"It's fantastic that [Ross-Spang] has pursued this with such scholarly devotion," says Peter Guralnick, author of the definitive, two-part Presley biography, Last Train to Memphis and Careless Love, who is currently at work on a biography of Sam Phillips. "Sam was systematic in thinking about sound and gave great thought to it — no square angles; the tiles. In addition, he felt there was something unique about the room at 706 Union. He didn't know it when he rented it. To have reconstituted it is an exercise in creative archeology."
Ross-Spang is certainly diligent, but there were some lucky (and unlucky) breaks along the way.

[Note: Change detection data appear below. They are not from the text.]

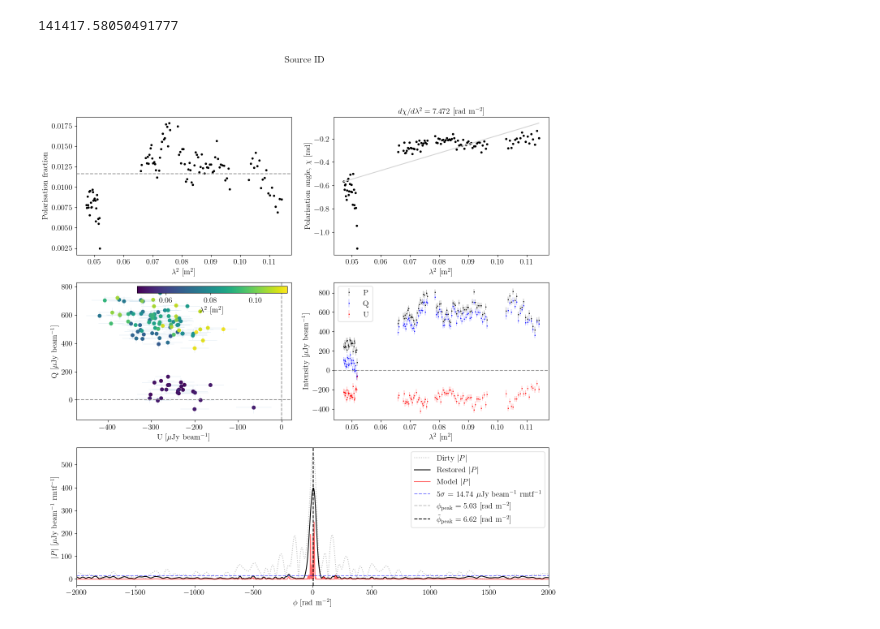
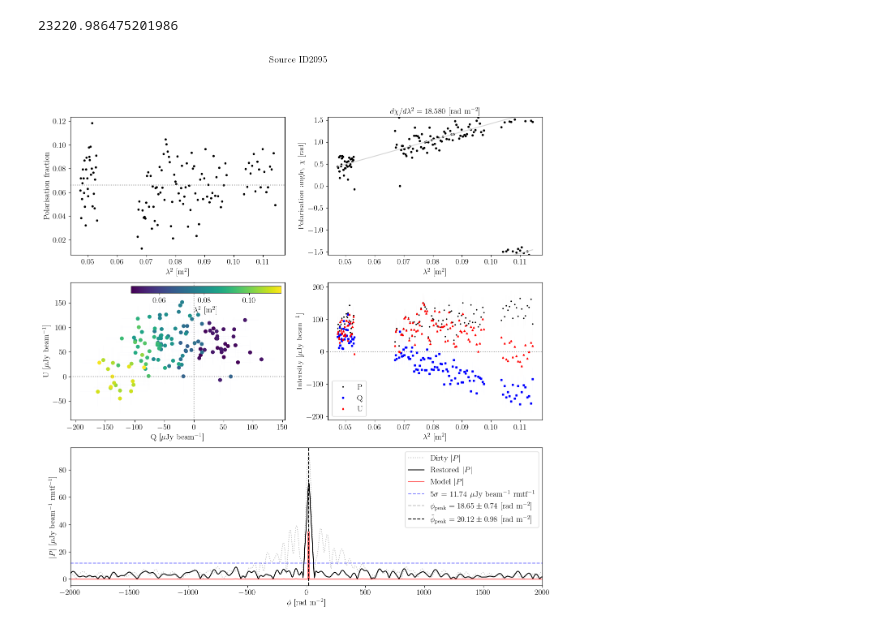
Before and after one commit to miguelcarcamov/qu-plot, a Jupyter notebook: example.ipynb, the cells around one changed output. Saved outputs shown, nothing was run; the diff lists cells and outputs as text; code cells hidden in the pictures.

```diff
--- a/example.ipynb
+++ b/example.ipynb
@@ -5,9 +5,9 @@ import matplotlib.pylab as plt
 import numpy as np
 from mpl_toolkits.axes_grid1.inset_locator import inset_axes
 # %%
-los_io = LOSIo(input_name="/home/miguel/Documents/datasets/MeerKAT/MIGHTEE/catalog_LOS/COSMOS/ID3467_polspec.txt")
+los_io = LOSIo(input_name="/home/miguel/Documents/datasets/MeerKAT/MIGHTEE/catalog_LOS/XMMLSS/XMMLSS_12/ID2095_polspec.txt")
 # %%
 dataset = los_io.read()
 # %%
-reconstructor = CSROMERReconstructorWrapper(dataset=dataset, oversampling=12)
+reconstructor = CSROMERReconstructorWrapper(dataset=dataset, oversampling=20)
 # %% [output]
@@ -40,7 +37,7 @@ Convolving with Gaussian kernel where FWHM 51.712 rad/m^2 - pixels 12, sigma 21.
 # %%
 reconstructor.second_moment
 # %% [output]
-141417.58050491777
+23220.986475201986
 # %%
 pol_angle_gradient_reconstructor = PolAngleGradientReconstructorWrapper(dataset=dataset)
 # %%
@@ -78,57 +75,59 @@ fig.set_figwidth(15)
 pol_fraction = np.abs(dataset.data)/los_io.stokes_I[::-1]
 pol_fraction_avg = np.average(pol_fraction)
 axes["A"].plot(dataset.lambda2, pol_fraction, "k.")
-axes["A"].axhline(y=pol_fraction_avg, color="grey", linestyle="--", alpha=0.8)
+axes["A"].axhline(y=pol_fraction_avg, color="grey", linestyle=":", alpha=0.8)
 axes["A"].set_xlabel(r'$\lambda^2$ [m$^2$]')
 axes["A"].set_ylabel("Polarisation fraction")
 
-axes["B"].plot(dataset.lambda2, dataset.calculate_polangle(), "k.")
+axes["B"].plot(dataset.lambda2, dataset.calculate_polangle().value, "k.")
 axes["B"].plot(dataset.lambda2, line_eq(pfit,dataset.lambda2), c='lightgray')
+axes["B"].plot(dataset.lambda2, line_eq(pfit,dataset.lambda2)-np.pi, c='lightgray')
+axes["B"].plot(dataset.lambda2, line_eq(pfit,dataset.lambda2)+np.pi, c='lightgray')
 axes["B"].set_xlabel(r'$\lambda^2$ [m$^2$]')
 axes["B"].set_ylabel(r'Polarisation angle, $\chi$ [rad]')
 axes["B"].set_title(r'$d\chi/d\lambda^2={0:0.3f}$ {1}'.format(pol_angle_gradient_reconstructor.reconstructed_phi_0, r'[rad m$^{-2}$]'))
+axes["B"].set_ylim(-0.5*np.pi, 0.5*np.pi)
 
-
-axes["C"].errorbar(dataset.data.imag, dataset.data.real, yerr=dataset.sigma, xerr=dataset.sigma, fmt='', lw=0.1, ls='')
-sc = axes["C"].scatter(dataset.data.imag, dataset.data.real, c=dataset.lambda2, cmap='viridis')
-axes["C"].axhline(y=0, color='grey', linestyle="--", alpha=0.8)
-axes["C"].axvline(x=0, color='grey', linestyle="--", alpha=0.8)
-axes["C"].set_xlabel('U [$\mu$Jy beam$^{-1}$]')
-axes["C"].set_ylabel('Q [$\mu$Jy beam$^{-1}$]')
+sc = axes["C"].scatter(dataset.data.real, dataset.data.imag, c=dataset.lambda2, cmap='viridis')
+axes["C"].errorbar(dataset.data.real, dataset.data.imag, yerr=dataset.sigma, xerr=dataset.sigma, fmt='', lw=0.1, ls='', alpha=0.1)
+axes["C"].axhline(y=0, color='grey', linestyle=":", alpha=0.8)
+axes["C"].axvline(x=0, color='grey', linestyle=":", alpha=0.8)
+axes["C"].set_xlabel('Q [$\mu$Jy beam$^{-1}$]')
+axes["C"].set_ylabel('U [$\mu$Jy beam$^{-1}$]')
 cbaxes = inset_axes(axes["C"], width="70%", height="5%", loc=1)
 fig.colorbar(sc, cax=cbaxes, orientation='horizontal', label=r"$\lambda^2$ [m$^2$]")
 #cbar = fig.colorbar(sc, ax=axes["C"], orientation='vertical', location="right")
 #cbar.set_label(r'$\lambda^2$ [m$^2$]')
 
-markers, caps, bars = axes["D"].errorbar(dataset.lambda2, np.abs(dataset.data), yerr=dataset.sigma, fmt="k.", label="P", ms=2)
-[bar.set_alpha(0.2) for bar in bars]
-[cap.set_alpha(0.2) for cap in caps]
-markers, caps, bars = axes["D"].errorbar(dataset.lambda2, dataset.data.real, yerr=dataset.sigma, fmt="b.", label="Q", ms=2)
-[bar.set_alpha(0.2) for bar in bars]
-[cap.set_alpha(0.2) for cap in caps]
-markers, caps, bars = axes["D"].errorbar(dataset.lambda2, dataset.data.imag, yerr=dataset.sigma, fmt="r.", label="U", ms=2)
-[bar.set_alpha(0.2) for bar in bars]
-[cap.set_alpha(0.2) for cap in caps]
-axes["D"].axhline(y=0, color='grey', linestyle="--", alpha=0.8)
+markers, caps, bars = axes["D"].errorbar(dataset.lambda2, np.abs(dataset.data), yerr=dataset.sigma, fmt="k.", label="P", capthick=0, lw=0.1, ms=3)
+[bar.set_alpha(0.1) for bar in bars]
+[cap.set_alpha(0.1) for cap in caps]
+markers, caps, bars = axes["D"].errorbar(dataset.lambda2, dataset.data.real, yerr=dataset.sigma, fmt='s', c='blue', label="Q", capthick=0, lw=0.1, ms=3)
+[bar.set_alpha(0.1) for bar in bars]
+[cap.set_alpha(0.1) for cap in caps]
+markers, caps, bars = axes["D"].errorbar(dataset.lambda2, dataset.data.imag, yerr=dataset.sigma, fmt='^', c='red', label="U", capthick=0, lw=0.1, ms=3)
+[bar.set_alpha(0.1) for bar in bars]
+[cap.set_alpha(0.1) for cap in caps]
+axes["D"].axhline(y=0, color='grey', linestyle=":", alpha=0.8)
 axes["D"].set_xlabel(r'$\lambda^2$ [m$^2$]')
 axes["D"].set_ylabel(r'Intensity [$\mu$Jy beam$^{-1}$]')
 axes["D"].legend()
 
 axes["E"].plot(reconstructor.parameter.phi, np.abs(reconstructor.fd_dirty), "k:", alpha=0.25, label=r'Dirty $|P|$')
 axes["E"].plot(reconstructor.parameter.phi, np.abs(reconstructor.fd_restored), "k-", label=r'Restored $|P|$')
 axes["E"].plot(reconstructor.parameter.phi, np.abs(reconstructor.fd_model)/(reconstructor.parameter.rmtf_fwhm/reconstructor.parameter.cellsize), color="red", alpha=0.6, label=r'Model $|P|$')
 axes["E"].axhline(y=5*dataset.theo_noise, color='blue', linestyle="--", alpha=0.5, label=r"5$\sigma$ = {0:0.2f} $\mu$Jy beam$^{1}$ rmtf$^{2}$".format(5*dataset.theo_noise, "{-1}", "{-1}"))
-axes["E"].axvline(x=reconstructor.rm_dirty_quadratic_interpolation, color='black', linestyle="--", alpha=0.25, label=r"$\phi_{0} = {1:0.2f}$ [rad m$^{2}$]".format(r"{\rm peak}", reconstructor.rm_dirty_quadratic_interpolation, "{-2}"))
-axes["E"].axvline(x=reconstructor.rm_restored_quadratic_interpolation, color='black', linestyle="--", label=r"$\tilde\phi_{0} = {1:0.2f}$ [rad m$^{2}$]".format(r"{\rm peak}", reconstructor.rm_restored_quadratic_interpolation, "{-2}"))
+axes["E"].axvline(x=reconstructor.rm_dirty_quadratic_interpolation, color='black', linestyle="--", alpha=0.25, label=r"$\phi_{0} = {1:0.2f} \pm {2:0.2f}$ [rad m$^{3}$]".format(r"{\rm peak}", reconstructor.rm_dirty_quadratic_interpolation, reconstructor.rm_dirty_quadratic_interpolation_error, "{-2}"))
+axes["E"].axvline(x=reconstructor.rm_restored_quadratic_interpolation, color='black', linestyle="--", label=r"$\tilde\phi_{0} = {1:0.2f} \pm {2:0.2f}$ [rad m$^{3}$]".format(r"{\rm peak}", reconstructor.rm_restored_quadratic_interpolation, reconstructor.rm_restored_quadratic_interpolation_error, "{-2}"))
 axes["E"].set_xlim([-2000, 2000])
 axes["E"].set_xlabel(r'$\phi$ [rad m$^{-2}$]')
 axes["E"].set_ylabel(r'$|P|$ [$\mu$Jy beam$^{-1}$ rmtf$^{-1}$]')
 axes["E"].legend()
 
-fig.suptitle("Source ID")
+fig.suptitle("Source ID2095")
 
 #fig.tight_layout()
 
-fig.savefig("first_test.pdf")
+fig.savefig("ID2095.pdf", dpi=300)
 # %% [output]
-[figure, old version]
+[figure, new version]
```
Also changed, not shown: parts of 2 cells of this notebook, 1 other file.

"I became the head engineer at Sun Studio when I was 22. I didn't have any money. I had one guitar. It was a beautiful, big Guild. It was signed by Robert Plant, Elvis Costello — people I've met over the years and hung out with here. One night, while I was away, it got smashed, and I got an insurance check from the studio for it. It was a huge chunk of money for me. The whole time I've been at Sun, I've wanted to put the original stuff in. Sam used this old 1930s RCA tube console. But you could never find those things. People just threw them out in the 1960s. But one popped up on eBay, two days after my guitar was smashed. The only way I could have bought it was with the insurance check. To this day, I think my X-Men ability is that if I need something and I think about it hard enough, it pops up on eBay. I bought that, and the studio bought other stuff. It's taken about five years, but now it's all here."

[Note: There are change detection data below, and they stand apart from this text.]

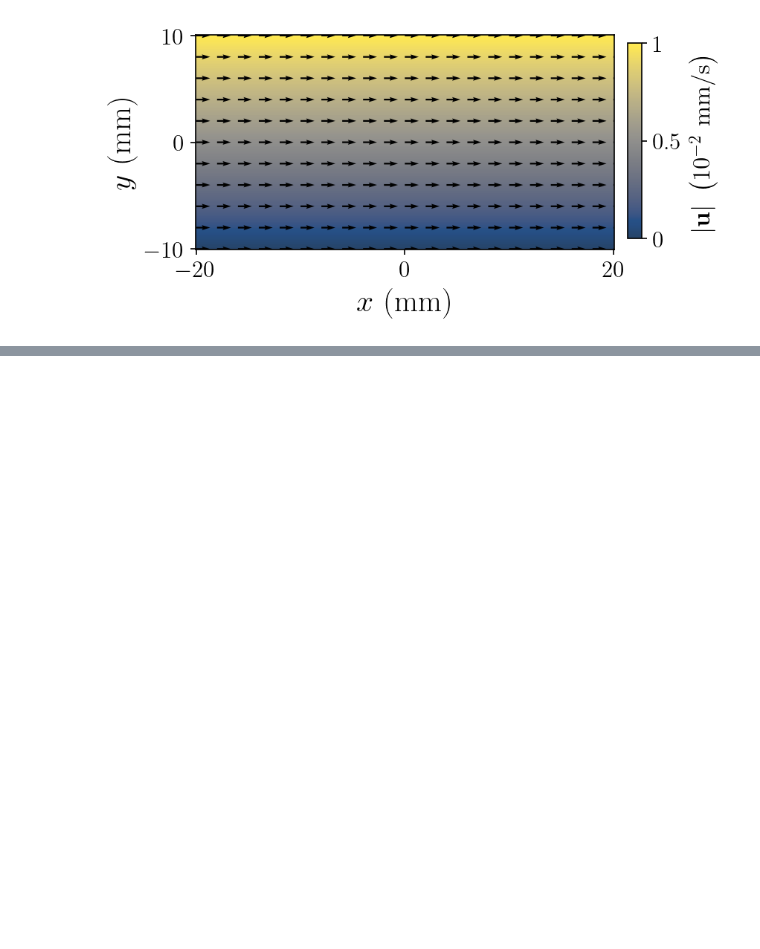
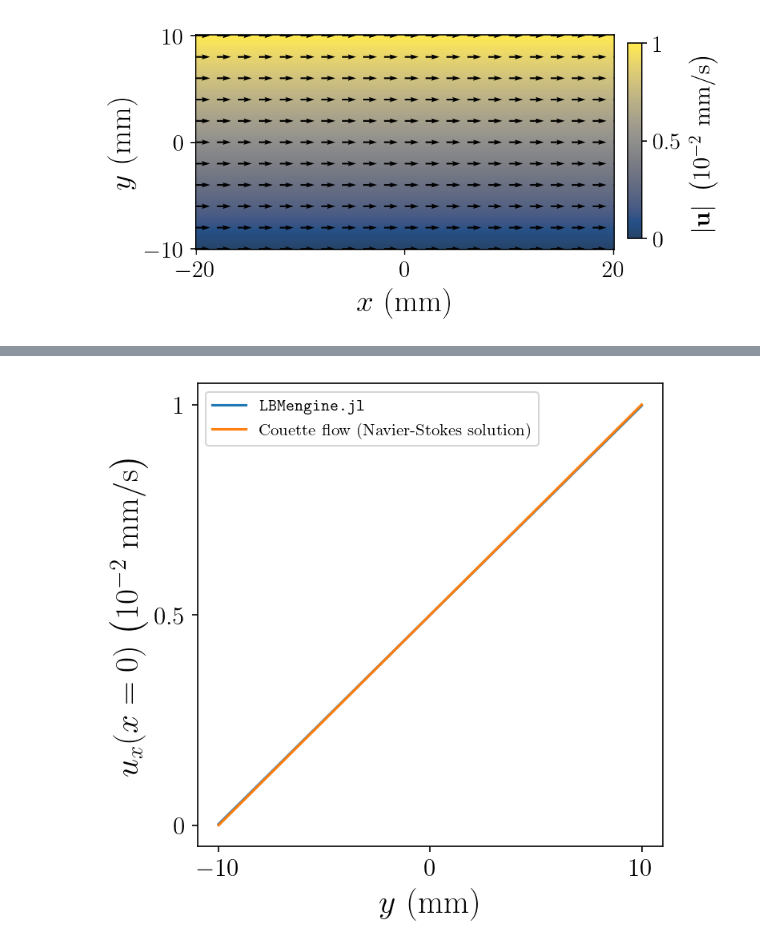
Before and after one commit to david16correa/LBM-benchmarks, a Jupyter notebook: 03 Couette/notebook/main.ipynb, the cells around one changed output, grey strips where cells are left out. Drawn from its saved outputs; the diff is of its cells as text; code cells hidden in the pictures; blank space fills up the shorter version.

```diff
--- a/03 Couette/notebook/main.ipynb
+++ b/03 Couette/notebook/main.ipynb
@@ -367,0 +372,27 @@ plt.show()
+# %%
+def figureWM(df):
+    fig, ax = plt.subplots(figsize = (5,5))
+
+    U = 0.01
+    h = 10
+    couette_v = U * (df.coordinate_y + h)/(2*h)
+
+    ax.plot(df.coordinate_y, df.fluidVelocity_x, label='\\texttt{LBMengine.jl}')
+    ax.plot(df.coordinate_y, couette_v, label='Couette flow (Navier-Stokes solution)')
+    ax.set_xlabel("$y$ (mm)")
+    ax.set_yticks([0, 0.005, 0.01])
+    ax.set_yticklabels(['0', '0.5', '1'])
+    ax.set_ylabel("$u_x(x = 0)$ $\\left(10^{-2}~\\mathrm{mm}/\\mathrm{s}\\right)$")
+    ax.set_xticks([-10, 0, 10])
+    # ax[0].set_yticklabels(['0', '0.5', '1'])
+    # ax[0].set_title(f"$x = {fluidDf.query(f"id_x == {id}").iloc[0].filter(["coordinate_x"]).values[0]}$")
+    ax.legend()
+
+    return fig, ax
+
+id = fluidDf.query("coordinate_x >= 0").reset_index().iloc[0].filter(["id_x"]).values[0]
+v_x = fluidDf.loc[id].filter(["coordinate_y", "fluidVelocity_x"]).query('coordinate_y <= 10 & coordinate_y >= -10')
+figureWM(v_x)
+plt.show()
+# %% [output]
+[figure, added]
```
Also changed, not shown: parts of 1 cell of this notebook, 3 other files.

Ross-Spang bought a 1936 RCA radio mixing console, the same model Phillips paid $500 for when he opened Memphis Recording in January 1950. Phillips originally cut records onto discs with a lathe and switched to analog tape in late 1951.
"I've got the same 1940s Presto lathe that I can cut 45s on. All the Ampex, all the microphones are period-correct to what he used in the day. It's becoming exactly like it was in 1956."
In 1956 at Sun, Johnny Cash recorded "I Walk the Line." Orbison cut "Ooby Dooby." Billy Lee Riley recorded "Flyin' Saucers Rock & Roll."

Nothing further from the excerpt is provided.